WHAT IS BEING ASKED:
Word for word, copy out every line of the records, omitting each picture.

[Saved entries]

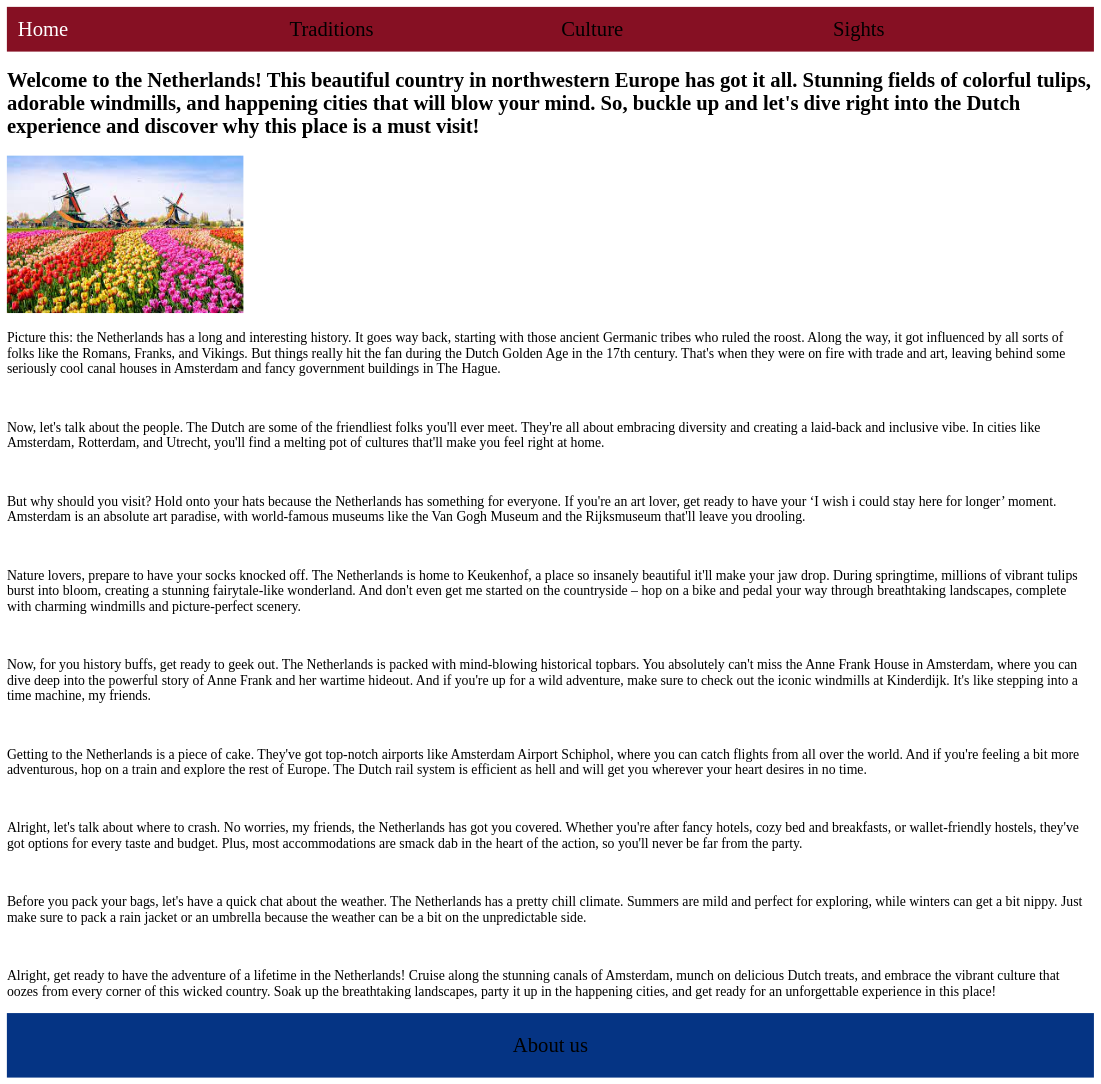
Repository: Cornman63/The-netherlands
Page: html/index.html
An editor plug-in stored every save of this project. The page is shown before and after the next save, followed by the edit.
The browser window is 1280 px wide. The pictures show the whole page, at 86% of full size.

Above is the page before, as saved 2023-05-26 13:26:39.

After the next save:
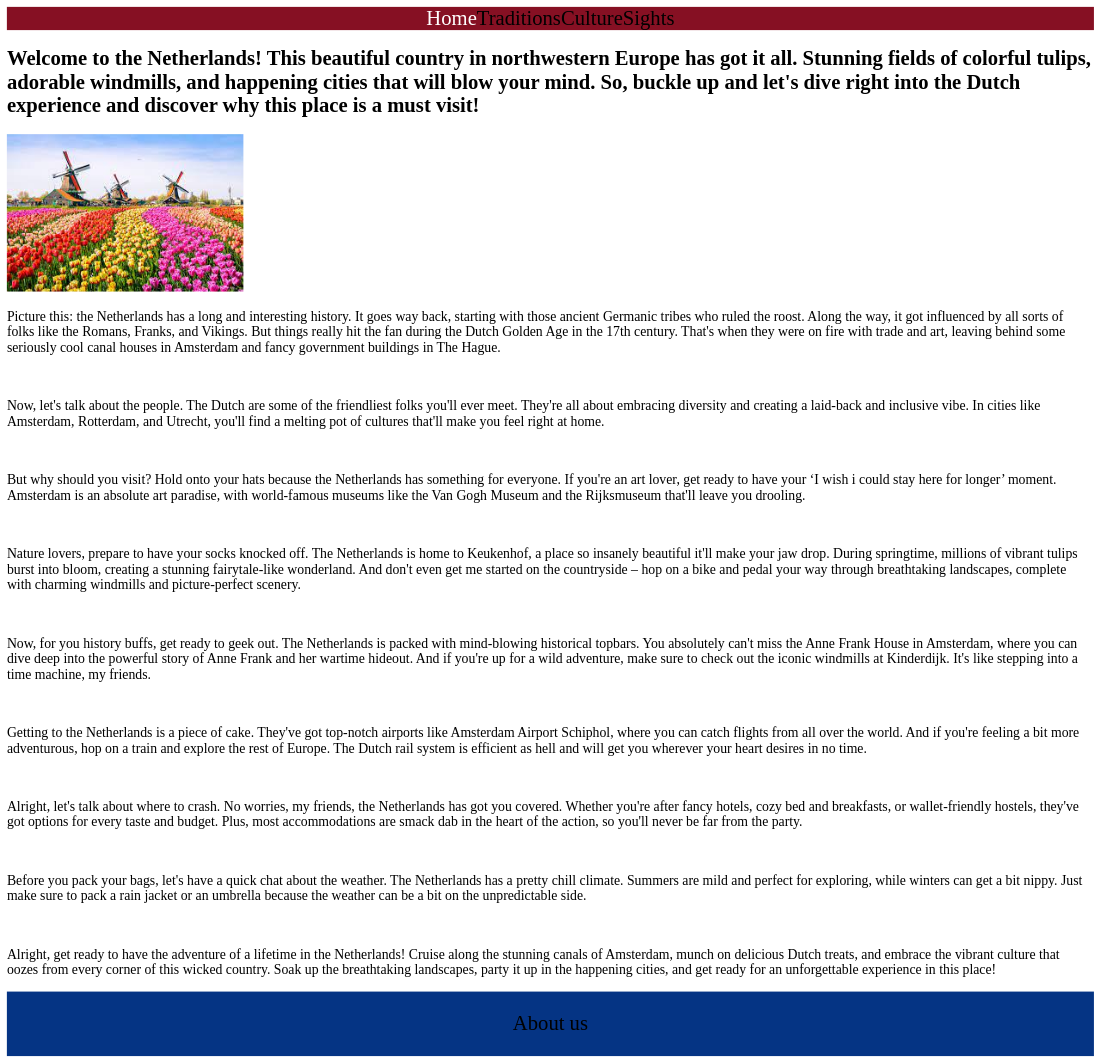
Saved 72 s later.
--- a/html/index.html
+++ b/html/index.html
@@ -9,12 +9,16 @@
 
 </head>
 <body>
+<header>
     <div class="top">
-        <div class="topbar"><a href="index.html" style="color:white" class="link">Home</a></div>
-        <div class="topbar"><a href="traditions.html" class="link">Traditions</a></div>
-        <div class="topbar"><a href="culture.html" class="link">Culture</a></div>
-        <div class="topbar"><a href="sights.html" class="link">Sights</a></div>
+        <div class="site"><a href="index.html" style="color:white" class="link">Home</a></div>
+        <div class="site"><a href="traditions.html" class="link">Traditions</a></div>
+        <div class="site"><a href="culture.html" class="link">Culture</a></div>
+        <div class="site"><a href="sights.html" class="link">Sights</a></div>
     </div>
+</header>
+
+
     <div class="text">
         <h2>Welcome to the Netherlands! This beautiful country in northwestern Europe has got it all. Stunning fields of colorful tulips, adorable windmills, and happening cities that will blow your mind. So, buckle up and let's dive right into the Dutch experience and discover why this place is a must visit!</h2>
         <img src="../images\Netherlands.jfif" alt="Netherlands">
@@ -55,10 +59,12 @@
 
         <p>Alright, get ready to have the adventure of a lifetime in the Netherlands! Cruise along the stunning canals of Amsterdam, munch on delicious Dutch treats, and embrace the vibrant culture that oozes from every corner of this wicked country. Soak up the breathtaking landscapes, party it up in the happening cities, and get ready for an unforgettable experience in this place!</p>
     </div>
+
+    <footer>
     <div class="bottom">
         <p>About us</p>
     </div>
-
+    </footer>
 
 </body>
 </html>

RESPONSE FOR THIS EXERCISE:
Repository: Cornman63/The-netherlands
Page: html/index.html
An editor plug-in stored every save of this project. The page is shown before and after the next save, followed by the edit.
The browser window is 1280 px wide. The pictures show the whole page, at 86% of full size.

Above is the page before, as saved 2023-05-26 13:26:39.

After the next save:
Saved 72 s later.
--- a/html/index.html
+++ b/html/index.html
@@ -9,12 +9,16 @@
 
 </head>
 <body>
+<header>
     <div class="top">
-        <div class="topbar"><a href="index.html" style="color:white" class="link">Home</a></div>
-        <div class="topbar"><a href="traditions.html" class="link">Traditions</a></div>
-        <div class="topbar"><a href="culture.html" class="link">Culture</a></div>
-        <div class="topbar"><a href="sights.html" class="link">Sights</a></div>
+        <div class="site"><a href="index.html" style="color:white" class="link">Home</a></div>
+        <div class="site"><a href="traditions.html" class="link">Traditions</a></div>
+        <div class="site"><a href="culture.html" class="link">Culture</a></div>
+        <div class="site"><a href="sights.html" class="link">Sights</a></div>
     </div>
+</header>
+
+
     <div class="text">
         <h2>Welcome to the Netherlands! This beautiful country in northwestern Europe has got it all. Stunning fields of colorful tulips, adorable windmills, and happening cities that will blow your mind. So, buckle up and let's dive right into the Dutch experience and discover why this place is a must visit!</h2>
         <img src="../images\Netherlands.jfif" alt="Netherlands">
@@ -55,10 +59,12 @@
 
         <p>Alright, get ready to have the adventure of a lifetime in the Netherlands! Cruise along the stunning canals of Amsterdam, munch on delicious Dutch treats, and embrace the vibrant culture that oozes from every corner of this wicked country. Soak up the breathtaking landscapes, party it up in the happening cities, and get ready for an unforgettable experience in this place!</p>
     </div>
+
+    <footer>
     <div class="bottom">
         <p>About us</p>
     </div>
-
+    </footer>
 
 </body>
 </html>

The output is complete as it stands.